Lots of us from Renew Our World were at COP28. Here's a round-up of all our reactions to the mix of inadequate agreements and answers to prayer we got in Dubai.
Dr Tiwonge Gawa from Malawi Creation Care Network reports
The Dubai COP didn't meet the Anglican Communion's three calls but it did offer some hope. 'For the first time the world’s nations have committed to a transition away from fossil fuels in a just, orderly and equitable manner. This is highly welcome. However, COP28 stops short of committing to phase fossil fuels out.' There was little progress on funding for adaptation so poor communities can cope with the changing climate, and little progress on reforming the world's financial systems, though we can celebrate the pledges to the new Loss and Damage Fund. Mandisa Gumada from South Africa shared a personal blog on her first COP, and spoke at our event - details below.
'What we got was a mixed bag. On the one hand, this is the first time that we have seen the key cause and driver of climate change – burning fossil fuels – acknowledged in the text,' said A Rocha. But 'the text simply calls on countries to transition away from fossil fuels,' when we need it to 'insist on a rapid end to fossil production and consumption.' Getting the Loss & Damage Fund up and running, with money pledged, was a welcome success, but overall we need much more money. There was a step forward on forests - 'This is the first time that the 2030 deforestation goal has been included in a UN agreement and so we have seen the voluntary language of the Glasgow Declaration on Forests by 130 countries strengthened into a commitment among 200 countries.'
There was some encouraging progress, the World Evangelical Alliance reported, but 'the agreement ultimately fell short of decisively delivering the necessary framework and actions required to phase out fossil fuels in a just and timely manner.' They commit to intensify work till we get there - so do we!
Jocabed Solano, Director of Indigenous Memory, shared a thoughtful theological and political blog post - sidelining indigenous people and refusing more than incremental change made COP disappointing, despite some good steps forward. The root cause is commodifying the sacred, and that's the spirit of COP because it's the spirit of our age. 'Transformational change only happens with paradigm shifts; it begins with the recognition of the importance of all relationships and our understanding of the sacredness of life' and we're not seeing that yet.
Tearfund wrote here and filmed here, also highlighting the success of getting the Loss & Damage Fund that was agreed last COP operational with money pledged at this COP, though of course it's not enough yet. 'Significantly, COP28 reached an agreement to transition away from fossil fuels but it also opened the door to dangerous distractions – falling short of its potential to deliver a landmark.' They also celebrated Norway and Australia signing the Clean Energy Transition Partnership, which Tearfund and others have been campaigning on for years, and which could shift more than US$28 billion a year out of fossil fuels and into clean energy.
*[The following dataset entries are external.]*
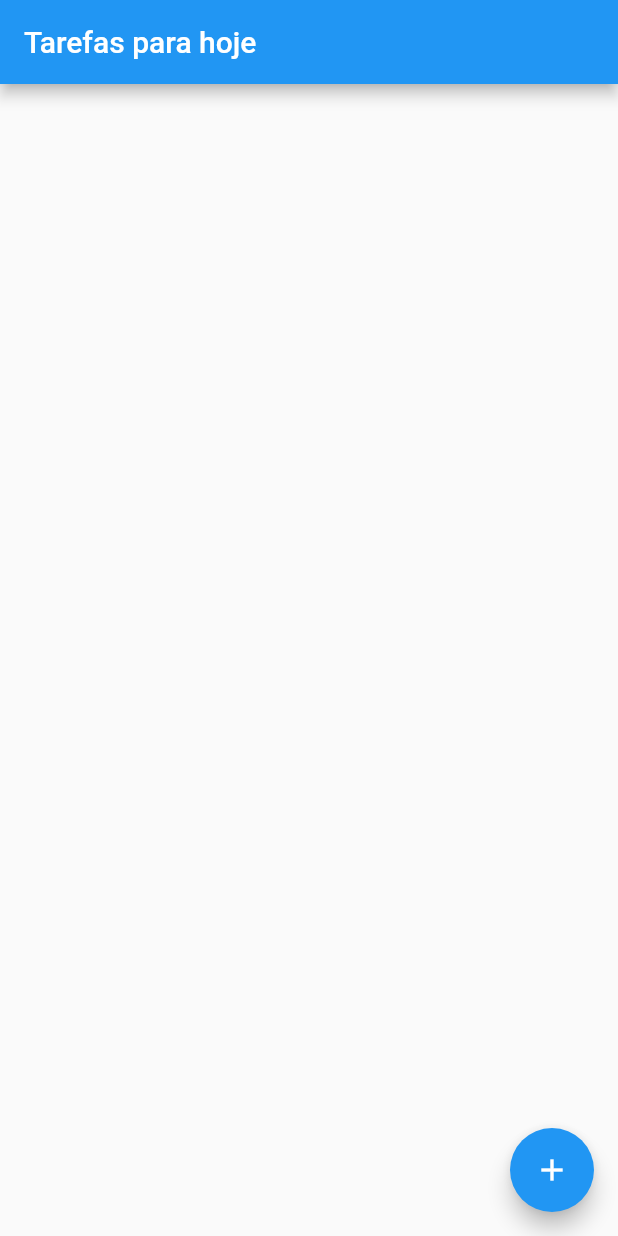
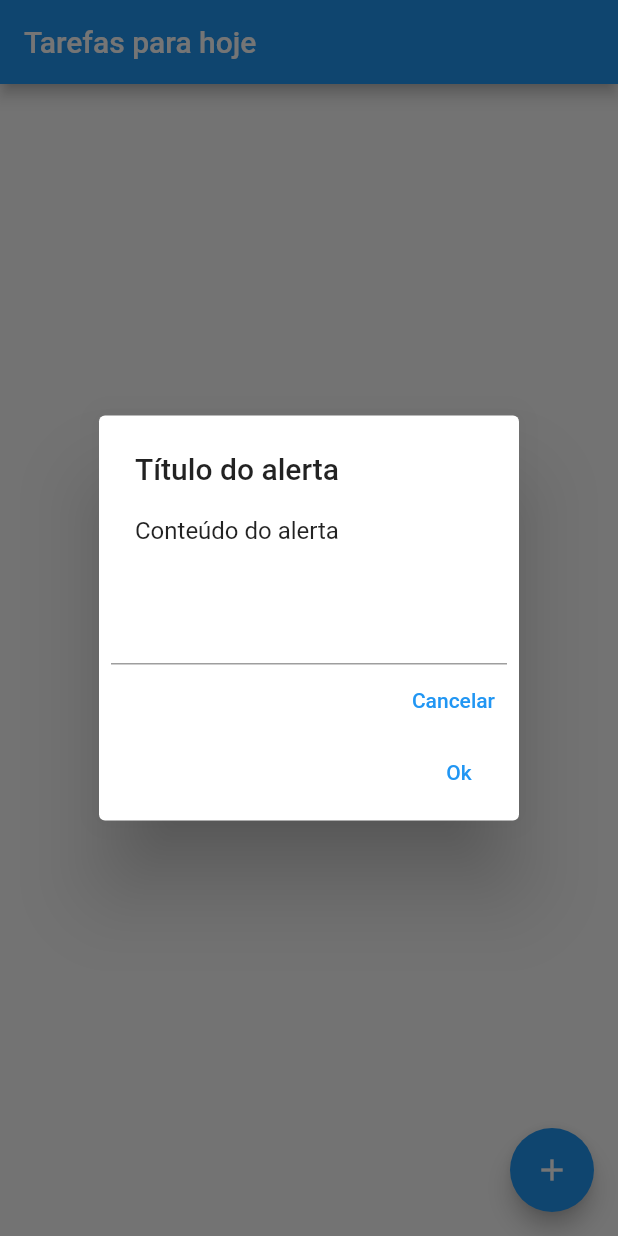
Before and after one commit to Kappyh/todolist-flutter, a Flutter app: the screen it shows after launch, after a tap on the "add" icon, on a phone screen of 412 x 824 dp. Run offline on Flutter 3.47's test engine with Material 2 defaults, Android fonts, the phone set to English and light mode, and no system bars.

Commit message:
Actions e dialog
- Adding actions to the float button and the dialog

```diff
--- a/lib/main.dart
+++ b/lib/main.dart
@@ -24,6 +24,8 @@ class HomePage extends StatefulWidget {
 }
 
 class _HomePageState extends State<HomePage> {
+  TextEditingController _editingController = TextEditingController();
+
   @override
   Widget build(BuildContext context) {
     return Scaffold(
@@ -51,10 +53,47 @@ class _HomePageState extends State<HomePage> {
         ],*/
       ),
       floatingActionButton: FloatingActionButton(
-        onPressed: (){
-          print('fab');
+        onPressed: () {
+          /*ScaffoldMessenger.of(context).showSnackBar(
+            SnackBar(
+              content: Text('Clicou no action button'),
+              action: SnackBarAction(
+                label: 'Desfazer',
+                onPressed: () {
+                  print('clicou no desfazer');
+                },
+              ),
+            ),
+          );*/
+          showDialog(
+            context: context,
+            builder: (BuildContext context) {
+              return AlertDialog(
+                title: Text('Título do alerta'),
+                content: Text('Conteúdo do alerta'),
+                actions: [
+                  TextField(
+                    controller: _editingController,
+                  ),
+                  TextButton(
+                    onPressed: () {
+                      Navigator.of(context).pop();
+                    },
+                    child: Text('Cancelar'),
+                  ),
+                  TextButton(
+                    onPressed: () {
+                      Navigator.of(context).pop();
+                      print(_editingController.text);
+                    },
+                    child: Text('Ok'),
+                  ),
+                ],
+              );
+            },
+          );
         },
-        child: Icon(Icons.add) ,
+        child: Icon(Icons.add),
       ),
     );
   }
```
COP28 'was more than a conference; it was a baptism by fire in the global fight against climate change,' said Eric Bagenzi from RDIS in Rwanda, and the Climate YES youth network - it was wonderful to hear from him in our Faith Pavilion event on intergenerational climate adaptation.
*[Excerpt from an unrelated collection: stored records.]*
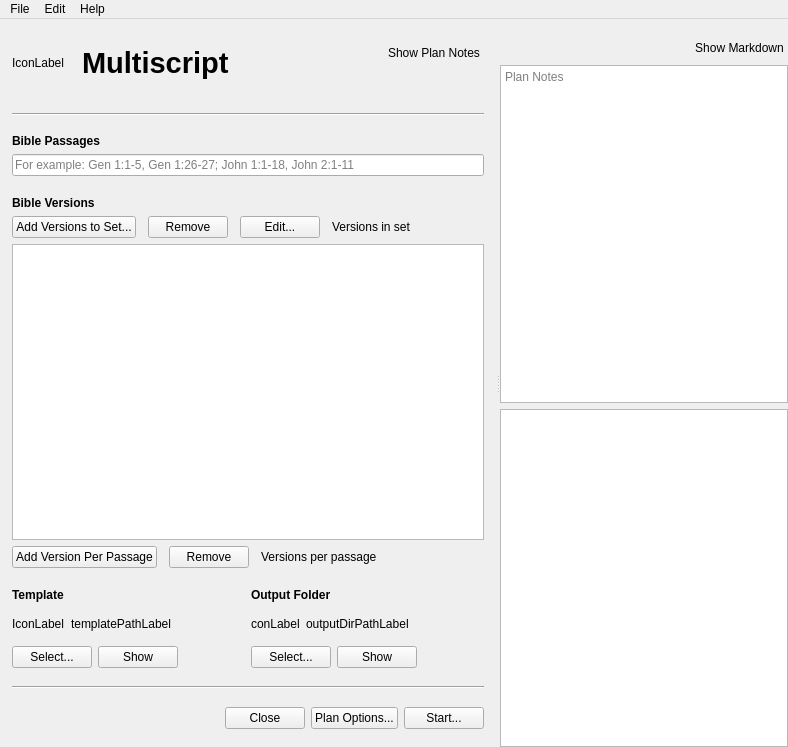
Before: the Qt Designer form multiscript/ui/main_window.ui in multiscript/multiscript, drawn with Qt 5.
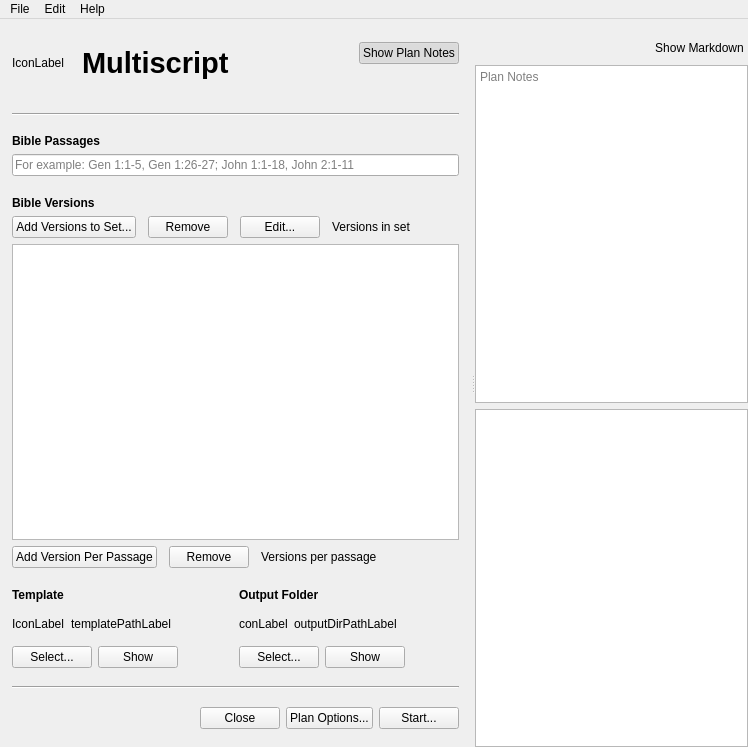
After: the same form once the commit is applied. Custom widgets are drawn as their Qt base class.

Commit message: Widen/narrow window when sidepanel shown/hidden

```diff
--- a/multiscript/ui/main_window.ui
+++ b/multiscript/ui/main_window.ui
@@ -6,7 +6,7 @@
    <rect>
     <x>0</x>
     <y>0</y>
-    <width>788</width>
+    <width>748</width>
     <height>747</height>
    </rect>
   </property>
@@ -143,6 +143,9 @@
                  <property name="checkable">
                   <bool>true</bool>
                  </property>
+                 <property name="checked">
+                  <bool>true</bool>
+                 </property>
                  <property name="flat">
                   <bool>true</bool>
                  </property>
@@ -692,7 +695,7 @@
     <rect>
      <x>0</x>
      <y>0</y>
-     <width>788</width>
+     <width>748</width>
      <height>22</height>
     </rect>
    </property>
```
The commit also changes 2 other files.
So there's much to give thanks for, more than we expected, but far more to do and very little time left to do it. If you want a full analysis with every detail, Carbon Brief do it well.